→ REQUIRED WORK
Should an entry contain an image, leave the image out and repeat the entry's text exactly.
RECORDS TO USE Block Start
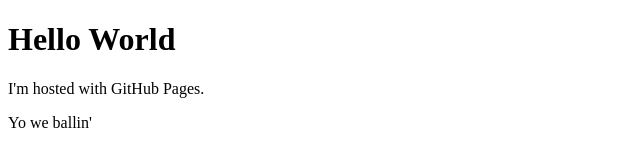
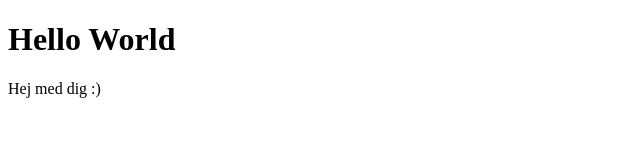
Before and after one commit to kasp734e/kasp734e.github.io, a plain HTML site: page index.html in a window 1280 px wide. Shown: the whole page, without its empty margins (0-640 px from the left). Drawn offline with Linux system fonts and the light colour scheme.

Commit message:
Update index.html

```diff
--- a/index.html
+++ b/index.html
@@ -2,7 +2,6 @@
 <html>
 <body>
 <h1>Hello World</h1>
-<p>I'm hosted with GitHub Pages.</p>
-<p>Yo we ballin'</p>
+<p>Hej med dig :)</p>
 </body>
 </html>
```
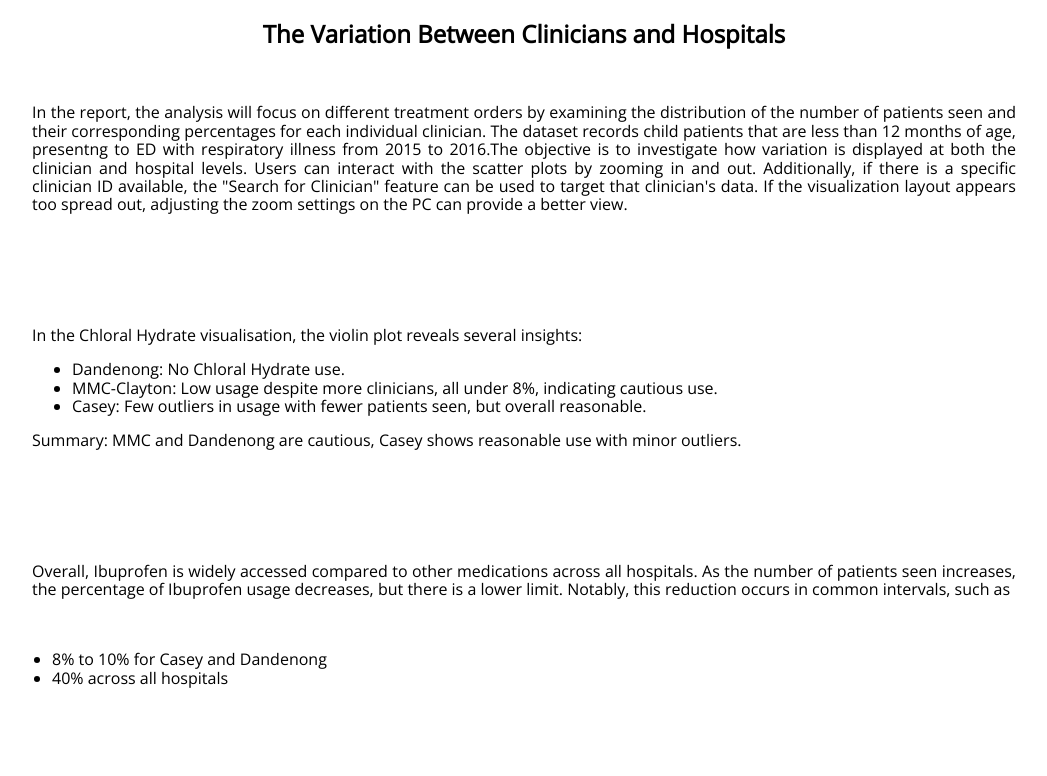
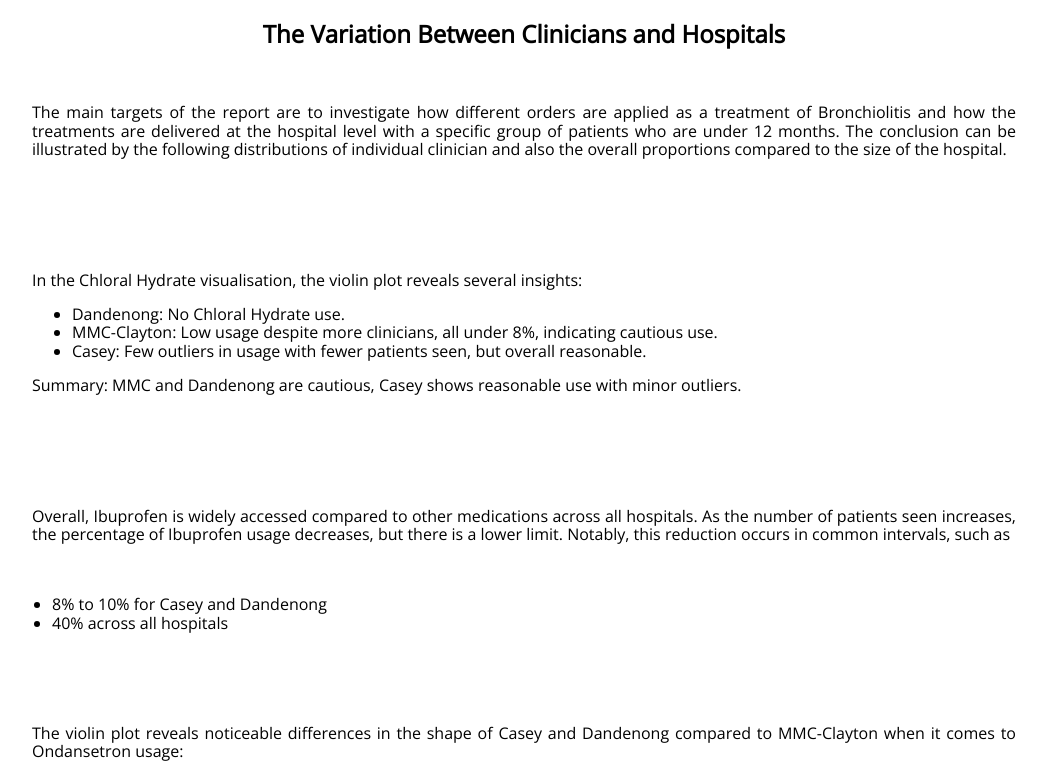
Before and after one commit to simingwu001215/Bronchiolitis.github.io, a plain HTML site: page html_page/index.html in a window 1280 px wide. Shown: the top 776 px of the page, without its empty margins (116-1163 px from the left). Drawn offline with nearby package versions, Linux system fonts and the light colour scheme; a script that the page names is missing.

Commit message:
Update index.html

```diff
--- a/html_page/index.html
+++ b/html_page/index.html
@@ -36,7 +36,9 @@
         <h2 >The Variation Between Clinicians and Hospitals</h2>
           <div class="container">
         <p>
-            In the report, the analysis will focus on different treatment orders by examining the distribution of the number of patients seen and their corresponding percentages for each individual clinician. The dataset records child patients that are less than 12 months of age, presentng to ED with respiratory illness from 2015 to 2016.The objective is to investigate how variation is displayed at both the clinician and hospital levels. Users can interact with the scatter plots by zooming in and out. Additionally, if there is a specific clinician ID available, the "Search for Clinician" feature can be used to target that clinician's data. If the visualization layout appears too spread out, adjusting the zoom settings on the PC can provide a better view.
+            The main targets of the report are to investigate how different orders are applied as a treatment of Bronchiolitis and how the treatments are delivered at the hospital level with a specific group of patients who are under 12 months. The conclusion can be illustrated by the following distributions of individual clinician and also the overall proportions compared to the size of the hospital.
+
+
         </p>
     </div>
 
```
RECORDS TO USE Block End
→ WORKED SOLUTION
Before and after one commit to kasp734e/kasp734e.github.io, a plain HTML site: page index.html in a window 1280 px wide. Shown: the whole page, without its empty margins (0-640 px from the left). Drawn offline with Linux system fonts and the light colour scheme.

Commit message:
Update index.html

```diff
--- a/index.html
+++ b/index.html
@@ -2,7 +2,6 @@
 <html>
 <body>
 <h1>Hello World</h1>
-<p>I'm hosted with GitHub Pages.</p>
-<p>Yo we ballin'</p>
+<p>Hej med dig :)</p>
 </body>
 </html>
```
Before and after one commit to simingwu001215/Bronchiolitis.github.io, a plain HTML site: page html_page/index.html in a window 1280 px wide. Shown: the top 776 px of the page, without its empty margins (116-1163 px from the left). Drawn offline with nearby package versions, Linux system fonts and the light colour scheme; a script that the page names is missing.

Commit message:
Update index.html

```diff
--- a/html_page/index.html
+++ b/html_page/index.html
@@ -36,7 +36,9 @@
         <h2 >The Variation Between Clinicians and Hospitals</h2>
           <div class="container">
         <p>
-            In the report, the analysis will focus on different treatment orders by examining the distribution of the number of patients seen and their corresponding percentages for each individual clinician. The dataset records child patients that are less than 12 months of age, presentng to ED with respiratory illness from 2015 to 2016.The objective is to investigate how variation is displayed at both the clinician and hospital levels. Users can interact with the scatter plots by zooming in and out. Additionally, if there is a specific clinician ID available, the "Search for Clinician" feature can be used to target that clinician's data. If the visualization layout appears too spread out, adjusting the zoom settings on the PC can provide a better view.
+            The main targets of the report are to investigate how different orders are applied as a treatment of Bronchiolitis and how the treatments are delivered at the hospital level with a specific group of patients who are under 12 months. The conclusion can be illustrated by the following distributions of individual clinician and also the overall proportions compared to the size of the hospital.
+
+
         </p>
     </div>
 
```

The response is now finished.